McCain has seized on these kinds of remarks to portray Obama as presumptuous while bolstering his own status as the scrappy underdog.
"The pundits have written us off. My opponent is measuring the drapes in the White House. They may not know it, but the Mac is back," McCain said, repeating a line he used in the primaries when he won New Hampshire and began his journey to clinching the nomination.
Despite being willing to articulate some first-year priorities, Obama has tried to avoid looking overly confident, telling supporters that the fight is far from over.
"Don't believe for a second this election is over. Don't think for a minute that power concedes," he said in Florida. "We have to work like our future depends on it in the next 24 hours, because it does."
Joe Biden, Obama's running mate, sounded more confident, telling voters in Missouri they were on the "cusp of a new brand of American leadership."
"They're calling Barack Obama every name in the book," Biden said of his opponents in Missouri. "But ladies and gentlemen, listen to me closely: Tomorrow night they'll have to call Barack Obama something else -- the 44th president of the United States of America!"
In addition to Missouri, Biden visited four states Monday and McCain's running mate, Alaska Gov. Sarah Palin, raced through five states. Palin spent the waning hours of the campaign attacking Obama for "socialist" tax policies.
"Now is not the time to experiment with socialism," Palin said. "Our opponent's plan is for bigger government."

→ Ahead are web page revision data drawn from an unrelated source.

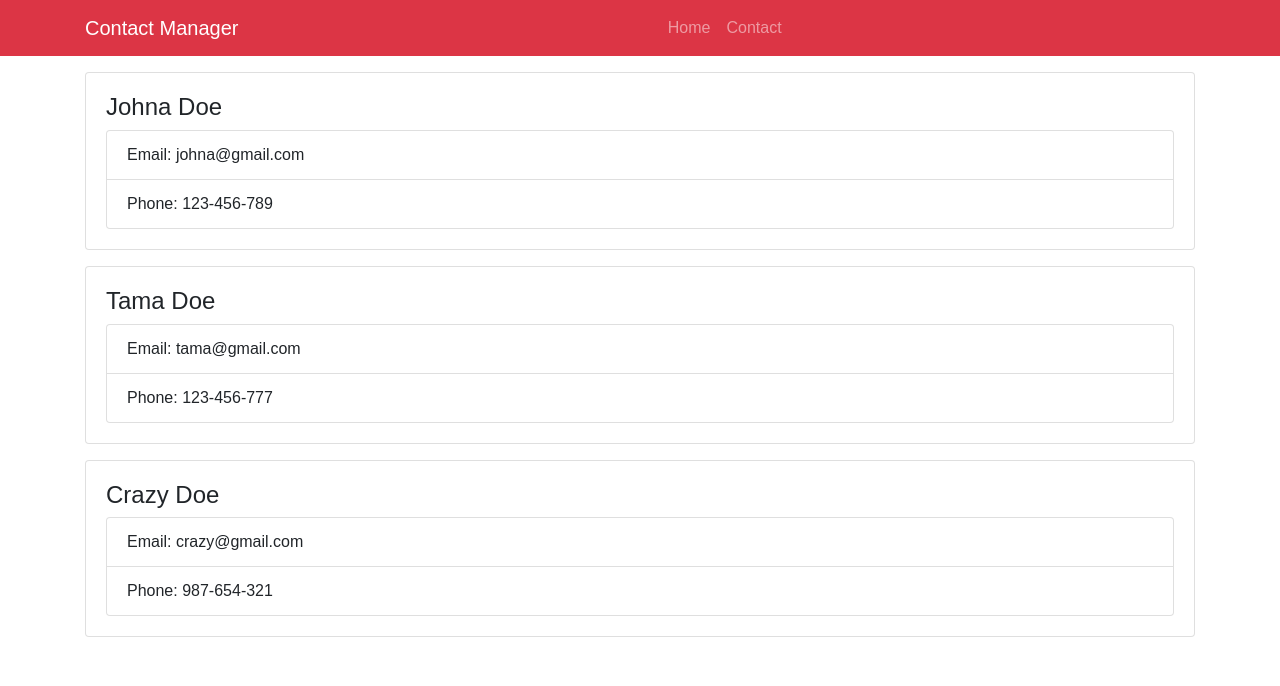
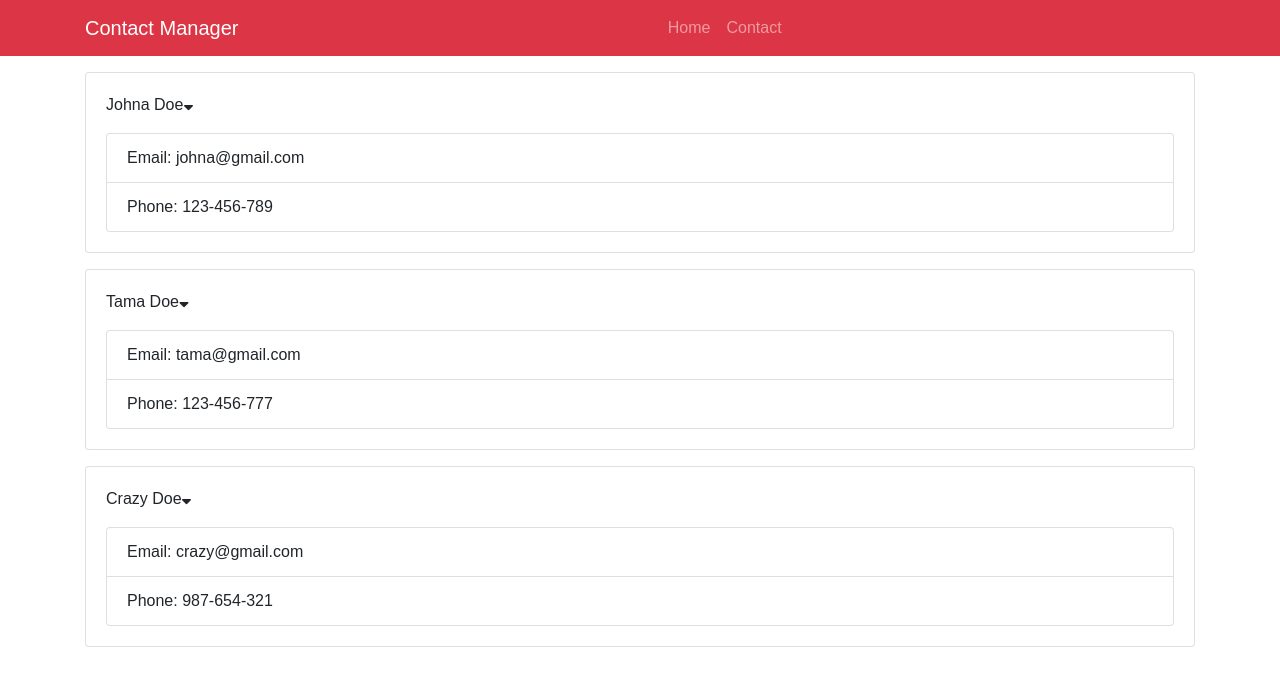
Before and after one commit to LiteSoul/contact-manager, a React (Create React App) app: page / in a window 1280 px wide. Shown: the top 686 px of the page. Built offline with nearby package versions, Linux system fonts and the light colour scheme.

Commit message:
expandContactDetails

```diff
--- a/public/index.html
+++ b/public/index.html
@@ -21,6 +21,8 @@
       work correctly both with client-side routing and a non-root public URL.
       Learn how to configure a non-root public URL by running `npm run build`.
     -->
+  <link rel="stylesheet" href="https://use.fontawesome.com/releases/v5.3.1/css/all.css" integrity="sha384-mzrmE5qonljUremFsqc01SB46JvROS7bZs3IO2EmfFsd15uHvIt+Y8vEf7N7fWAU"
+    crossorigin="anonymous">
   <link rel="stylesheet" href="https://fonts.googleapis.com/css?family=Roboto:300,400,500">
   <link rel="stylesheet" href="https://fonts.googleapis.com/icon?family=Material+Icons">
   <link rel="stylesheet" href="https://stackpath.bootstrapcdn.com/bootstrap/4.1.3/css/bootstrap.min.css">
--- a/src/components/Contact.js
+++ b/src/components/Contact.js
@@ -2,11 +2,28 @@ import React, { Component } from 'react'
 import PropTypes from 'prop-types'
 
 export default class Contact extends Component {
+	state = {
+		expandContactDetails: true
+	}
+
+	onShowClick = (e) => {
+		this.setState({
+			expandContactDetails: !this.state.expandContactDetails
+		})
+	}
+
 	render() {
 		const { name, email, phone } = this.props.contact
 		return (
 			<div className="card card-body mb-3">
-				<h4>{name}</h4>
+				<p className="primary">
+					{name}
+					<i
+						onClick={this.onShowClick}
+						className="fas fa-sort-down mr-auto"
+					>
+					</i>
+				</p>
 				<ul className="list-group">
 					<li className="list-group-item">Email: {email}</li>
 					<li className="list-group-item">Phone: {phone}</li>
@@ -16,6 +33,6 @@ export default class Contact extends Component {
 	}
 }
 
-Contact.PropTypes = {
+Contact.propTypes = {
 	contact: PropTypes.object.isRequired
 }
--- a/src/components/Contacts.js
+++ b/src/components/Contacts.js
@@ -29,14 +29,14 @@ export default class Contacts extends Component {
 		const { contacts } = this.state
 
 		return (
-			<div>
+			<React.Fragment>
 				{contacts.map(contact => (
 					<Contact
 						key={contact.id}
 						contact={contact}
 					/>
 				))}
-			</div>
+			</React.Fragment>
 		)
 	}
 }
```
Lines whose indentation alone changed are shown as unchanged.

Candidates Make Pitch to Football Fans
The two presidential candidates also reached out to football fans Monday night in interviews with ESPN's Chris Berman that aired during half-time of "Monday Night Football."
When asked what lesson he's learned on the campaign trail, Obama responded that he learned how to keep an even keel, adding that it was a quality that would serve him well in the White House.
"I don't get too high when things are going well and I don't get too low when things are going tough," Obama said. "Hopefully, if I have the honor of serving as president, it will serve us well when times are tough."
Berman asked McCain what he wanted voters to think of when they saw his name on the ballot.
"I want them to think, 'He. Could. Go. All. The. Way. To the White House,'" he said, mimicking one of Berman's catch phrases as an announcer. "Even though some pundits have written me off, that's why they play the game."
McCain added on a more serous note that "I want them to know I've always put my country first."